The Federal Aviation Administration on Friday released some details about the effect of the national sequestration budget cuts in Alaska.
In a letter to pilots, Alaska Flight Services Manager Jim Miller says the state’s three main Flight Service Stations in Juneau, Kenai and Fairbanks will remain open seven days a week, 24 hours a day. Most small, satellite facilities will be unaffected as well. But others will see reduced hours through Fiscal Year 2013 due to agency-wide furloughs.
The Ketchikan and Sitka stations are the only facilities in Southeast affected. The Northway, Talkeetna, Palmer and McGrath stations will see furloughs as well.
Miller’s letter says during shortened hours or closures most services will continue to be provided by a parent facility in Juneau, Kenai or Fairbanks.
The furloughs will start Sunday April 21 and last through the end of the federal fiscal year, September 30 or until the sequestration cuts are lifted.
- It aims to preserve Alaska Native culture by giving tribes and tribal organizations the ability to oversee local child welfare problems, rather than social workers coming in from outside their communities. That often results in children being removed from their communities.
- Dressed in full Gwich’in regalia, Potts recounted growing up in a modest dirt-floor hunting cabin in Eagle, losing someone close to suicide, and taking the conventions theme of strength in unity to get back to enjoying life again.

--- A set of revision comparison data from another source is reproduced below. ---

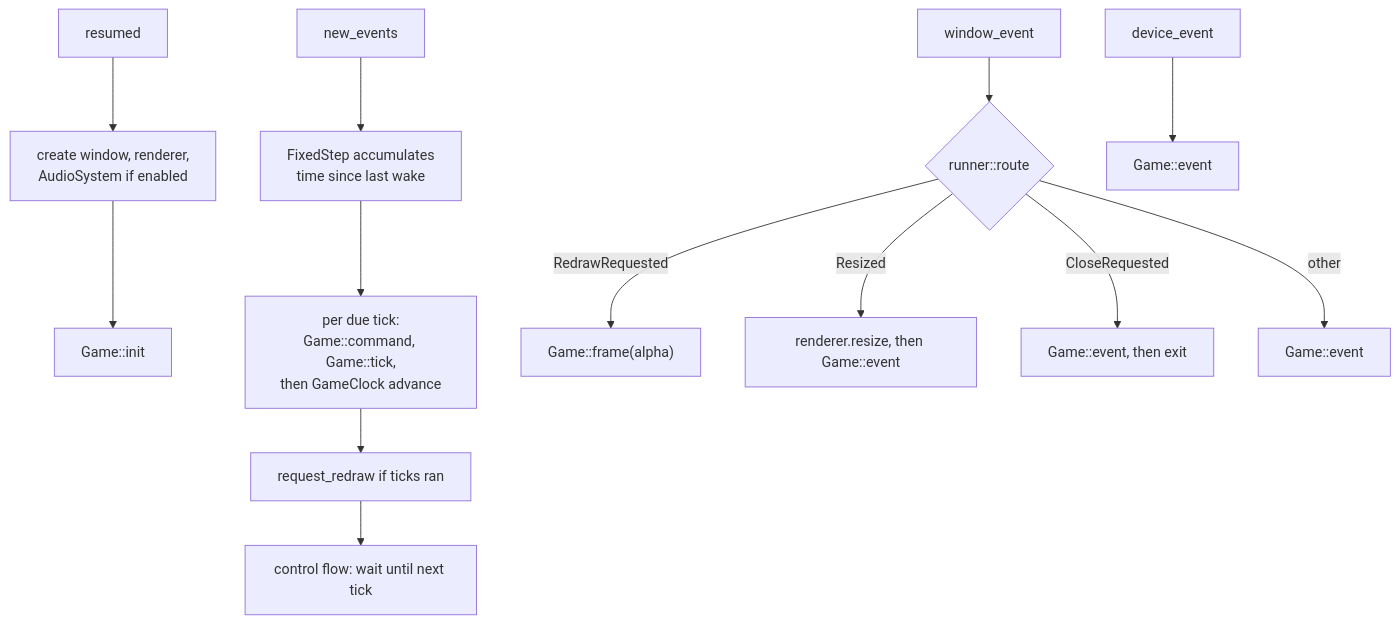
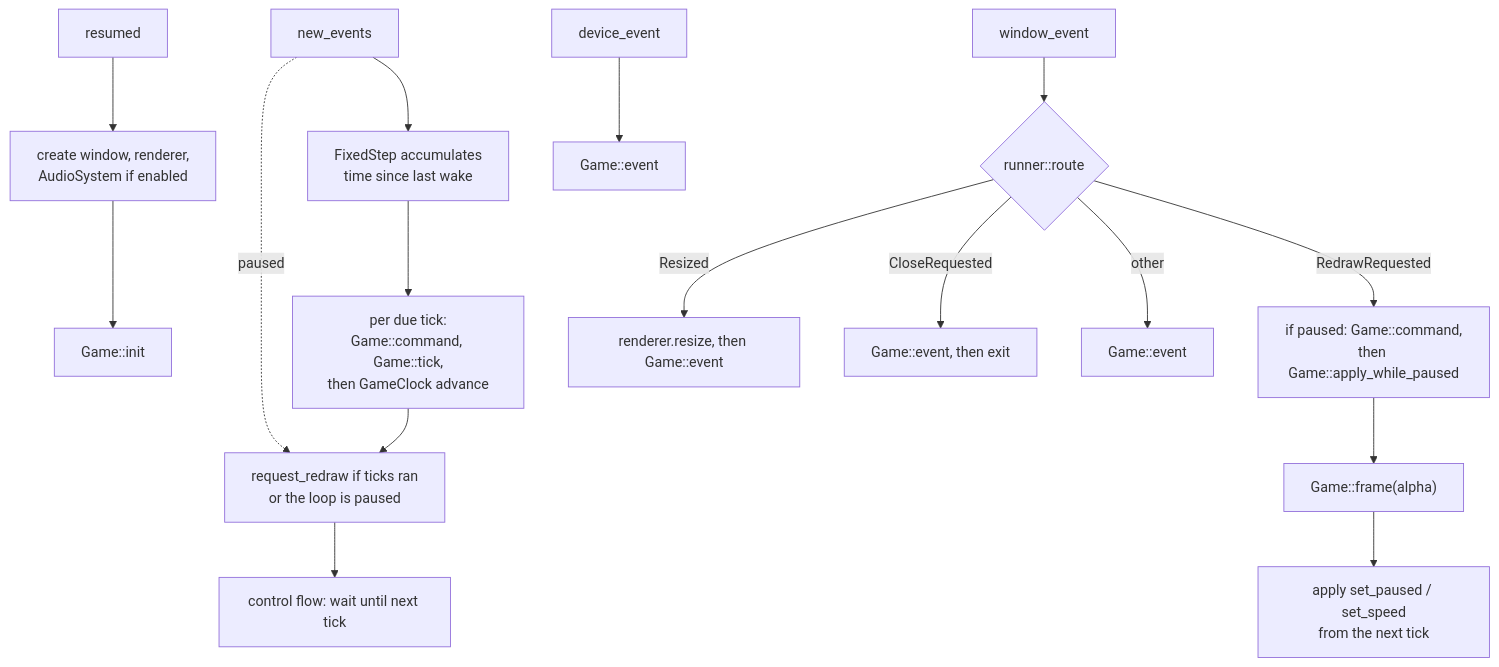
The first of 2 diagrams in wiki/architecture/frame-loop.md (WrackedFella/moho), drawn with Mermaid before and after one commit. The commit also changed other lines of this file and 11 other files, not shown here.

````diff
--- a/wiki/architecture/frame-loop.md
+++ b/wiki/architecture/frame-loop.md
@@ -14,17 +14,19 @@
 ```mermaid
 flowchart TD
     RES["resumed"] --> mk["create window, renderer,<br/>AudioSystem if enabled"] --> init["Game::init"]
 
     NE["new_events"] --> acc["FixedStep accumulates<br/>time since last wake"]
+    NE -. paused .-> rr
     acc --> tk["per due tick:<br/>Game::command, Game::tick,<br/>then GameClock advance"]
-    tk --> rr["request_redraw if ticks ran"]
+    tk --> rr["request_redraw if ticks ran<br/>or the loop is paused"]
     rr --> cf["control flow: wait until next tick"]
 
     WE["window_event"] --> route{"runner::route"}
-    route -- RedrawRequested --> fr["Game::frame(alpha)"]
+    route -- RedrawRequested --> wp["if paused: Game::command,<br/>then Game::apply_while_paused"] --> fr["Game::frame(alpha)"]
+    fr --> req["apply set_paused / set_speed<br/>from the next tick"]
     route -- Resized --> rs["renderer.resize, then Game::event"]
     route -- CloseRequested --> ev["Game::event, then exit"]
     route -- other --> ev2["Game::event"]
 
     DE["device_event"] --> ev3["Game::event"]
 ```
````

- The Juneau School District wants to consolidate its two high school football programs and cheer squads. Superintendent Dr. Mark Miller said at a press conference Thursday afternoon that the decision to send a formal request to the Alaska School Activities Association has been two years in the making.
- Three helmets, two hats, a headdress and a beaded shirt are from as far back as the 1600s to about 1890. They will be stored through the National Park Service, with access being granted to the Tlingit clans.